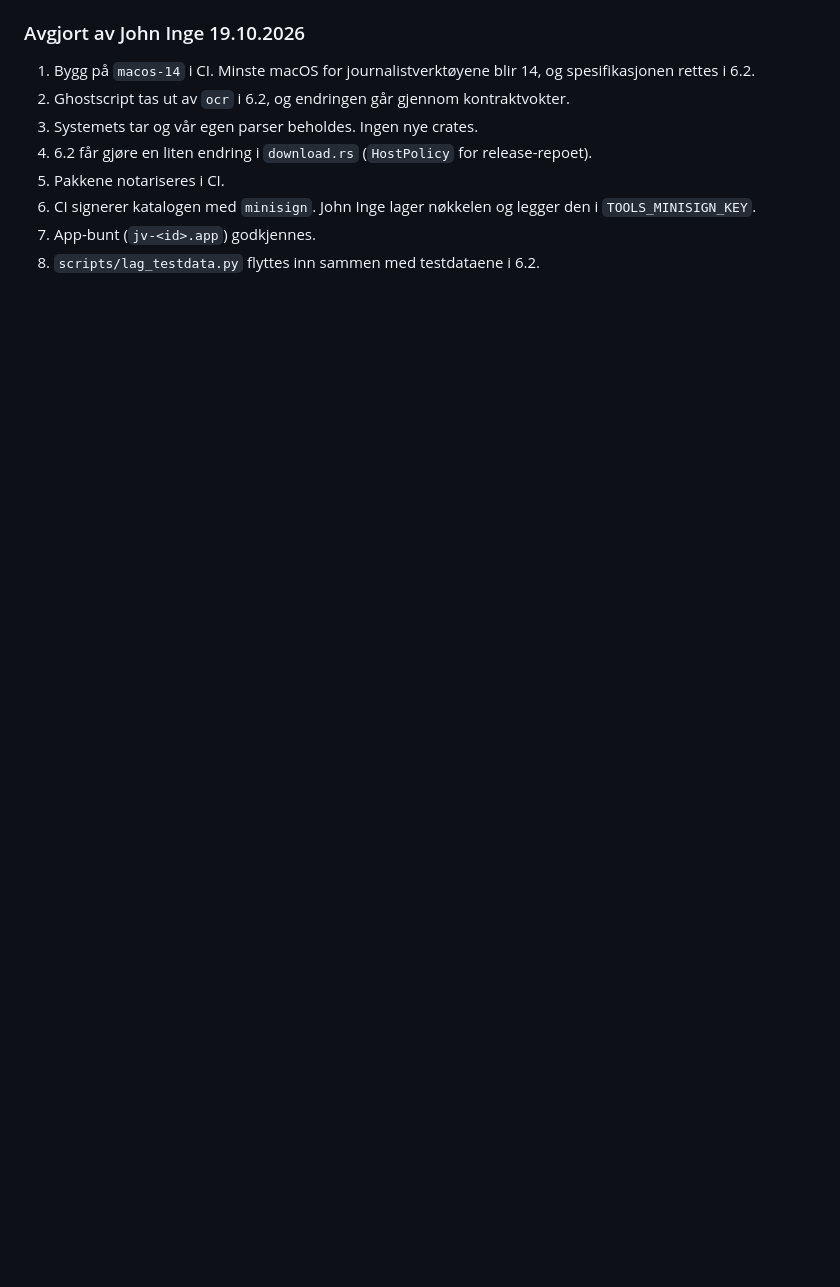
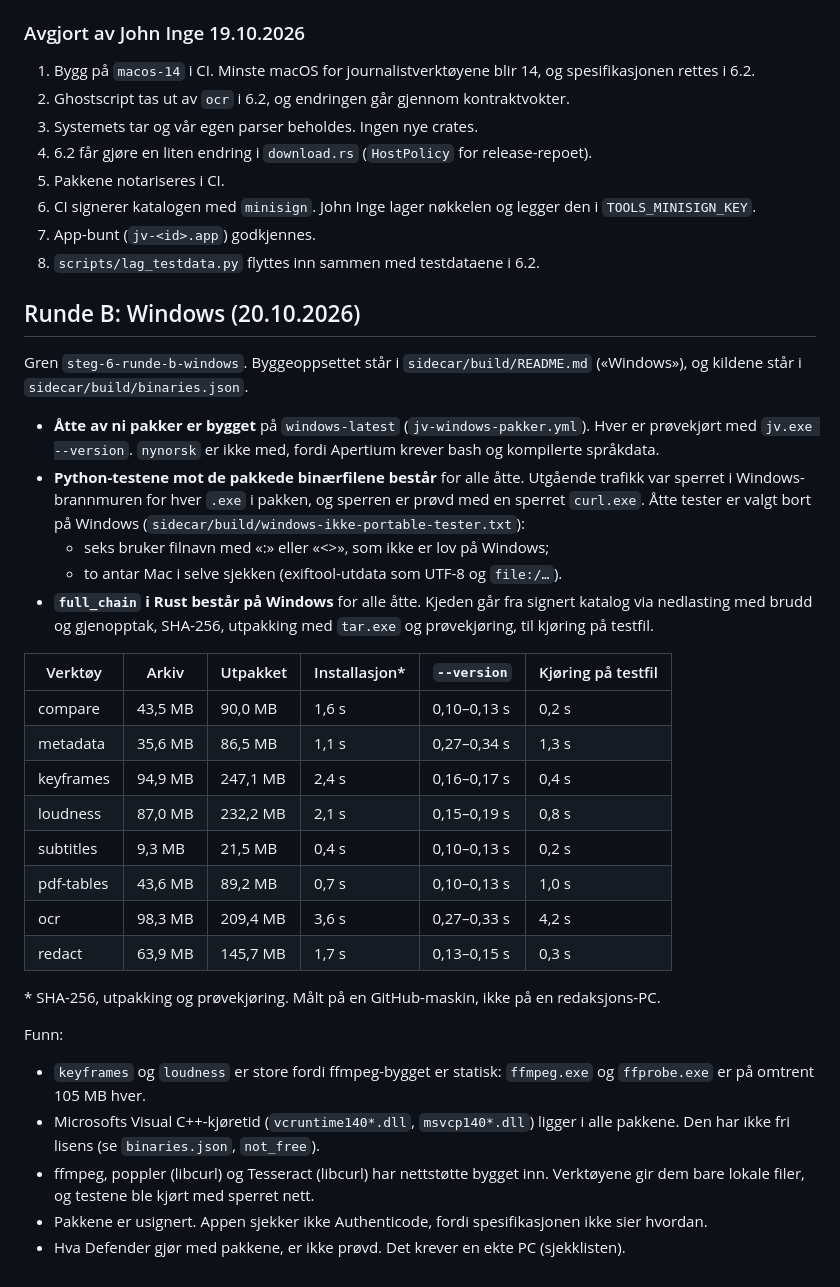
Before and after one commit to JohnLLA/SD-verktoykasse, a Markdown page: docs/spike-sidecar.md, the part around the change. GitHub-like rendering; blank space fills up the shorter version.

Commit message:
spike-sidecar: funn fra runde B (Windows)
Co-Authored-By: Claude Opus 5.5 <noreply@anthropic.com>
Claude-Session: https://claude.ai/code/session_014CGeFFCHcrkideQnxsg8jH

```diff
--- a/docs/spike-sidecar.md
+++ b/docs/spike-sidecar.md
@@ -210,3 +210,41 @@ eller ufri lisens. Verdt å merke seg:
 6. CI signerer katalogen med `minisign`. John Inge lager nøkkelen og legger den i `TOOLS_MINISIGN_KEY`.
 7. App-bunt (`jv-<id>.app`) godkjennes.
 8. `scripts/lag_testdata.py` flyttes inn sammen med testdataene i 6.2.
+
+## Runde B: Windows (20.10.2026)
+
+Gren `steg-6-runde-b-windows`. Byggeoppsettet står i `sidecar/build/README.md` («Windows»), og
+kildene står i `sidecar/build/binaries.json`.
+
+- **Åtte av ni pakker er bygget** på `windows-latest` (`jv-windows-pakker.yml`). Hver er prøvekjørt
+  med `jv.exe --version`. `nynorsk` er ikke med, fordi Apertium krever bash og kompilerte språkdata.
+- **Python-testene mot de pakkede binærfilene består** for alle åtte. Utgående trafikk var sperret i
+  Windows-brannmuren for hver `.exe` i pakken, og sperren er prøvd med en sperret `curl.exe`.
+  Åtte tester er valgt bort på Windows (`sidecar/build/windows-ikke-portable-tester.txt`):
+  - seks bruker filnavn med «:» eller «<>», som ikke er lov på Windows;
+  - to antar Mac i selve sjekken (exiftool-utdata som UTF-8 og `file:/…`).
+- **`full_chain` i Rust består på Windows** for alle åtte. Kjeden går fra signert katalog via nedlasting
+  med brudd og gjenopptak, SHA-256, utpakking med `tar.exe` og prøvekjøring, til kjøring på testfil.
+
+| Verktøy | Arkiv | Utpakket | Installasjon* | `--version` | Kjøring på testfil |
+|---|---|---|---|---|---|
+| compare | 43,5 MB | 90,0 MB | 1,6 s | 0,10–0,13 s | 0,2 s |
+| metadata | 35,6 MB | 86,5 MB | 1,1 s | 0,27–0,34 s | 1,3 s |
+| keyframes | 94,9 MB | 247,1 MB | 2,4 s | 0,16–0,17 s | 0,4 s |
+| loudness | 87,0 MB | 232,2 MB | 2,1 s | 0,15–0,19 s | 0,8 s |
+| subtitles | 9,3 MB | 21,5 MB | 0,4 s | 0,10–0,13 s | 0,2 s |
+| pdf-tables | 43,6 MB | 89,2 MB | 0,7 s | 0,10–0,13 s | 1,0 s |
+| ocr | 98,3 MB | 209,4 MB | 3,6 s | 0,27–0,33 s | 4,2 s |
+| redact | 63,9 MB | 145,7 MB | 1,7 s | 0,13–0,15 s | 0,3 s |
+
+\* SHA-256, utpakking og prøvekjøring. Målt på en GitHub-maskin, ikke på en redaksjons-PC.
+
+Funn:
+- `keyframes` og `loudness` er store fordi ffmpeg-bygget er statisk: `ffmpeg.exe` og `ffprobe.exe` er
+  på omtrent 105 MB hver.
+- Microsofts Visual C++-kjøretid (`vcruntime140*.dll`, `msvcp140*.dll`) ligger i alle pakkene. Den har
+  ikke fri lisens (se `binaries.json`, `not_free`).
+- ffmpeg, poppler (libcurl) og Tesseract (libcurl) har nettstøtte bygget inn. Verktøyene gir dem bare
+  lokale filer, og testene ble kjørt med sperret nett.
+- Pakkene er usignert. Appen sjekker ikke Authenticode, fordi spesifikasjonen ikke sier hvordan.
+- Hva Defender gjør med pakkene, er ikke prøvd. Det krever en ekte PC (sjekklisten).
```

• **WORK TASK**:
Pull every line with "build" from the records.

• **PROBLEM SOLUTION**:
+Gren `steg-6-runde-b-windows`. Byggeoppsettet står i `sidecar/build/README.md` («Windows»), og
+kildene står i `sidecar/build/binaries.json`.
+  Åtte tester er valgt bort på Windows (`sidecar/build/windows-ikke-portable-tester.txt`):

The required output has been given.